* [Task instructions]: Check every line below for the string "single", and copy the lines that contain it.

* [Material shown]:
-.-.-
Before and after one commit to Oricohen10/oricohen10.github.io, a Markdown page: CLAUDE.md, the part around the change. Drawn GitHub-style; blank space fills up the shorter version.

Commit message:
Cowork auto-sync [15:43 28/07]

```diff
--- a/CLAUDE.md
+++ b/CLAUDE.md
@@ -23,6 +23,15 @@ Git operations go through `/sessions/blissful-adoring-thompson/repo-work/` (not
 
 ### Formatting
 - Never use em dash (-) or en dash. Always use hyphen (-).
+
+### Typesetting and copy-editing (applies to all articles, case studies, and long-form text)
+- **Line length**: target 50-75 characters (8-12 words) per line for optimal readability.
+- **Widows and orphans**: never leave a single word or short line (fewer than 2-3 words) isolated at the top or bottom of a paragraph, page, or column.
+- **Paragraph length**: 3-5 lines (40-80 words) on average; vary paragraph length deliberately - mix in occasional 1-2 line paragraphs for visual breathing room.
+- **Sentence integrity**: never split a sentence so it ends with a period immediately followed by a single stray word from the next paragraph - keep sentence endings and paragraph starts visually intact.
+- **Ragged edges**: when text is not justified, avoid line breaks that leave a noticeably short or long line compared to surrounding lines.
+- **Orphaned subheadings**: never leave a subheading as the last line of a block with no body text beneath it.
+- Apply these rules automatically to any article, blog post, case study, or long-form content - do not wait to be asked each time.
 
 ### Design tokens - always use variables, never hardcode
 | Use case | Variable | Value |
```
-.-.-
* [Reply]:
+- **Widows and orphans**: never leave a single word or short line (fewer than 2-3 words) isolated at the top or bottom of a paragraph, page, or column.
+- **Sentence integrity**: never split a sentence so it ends with a period immediately followed by a single stray word from the next paragraph - keep sentence endings and paragraph starts visually intact.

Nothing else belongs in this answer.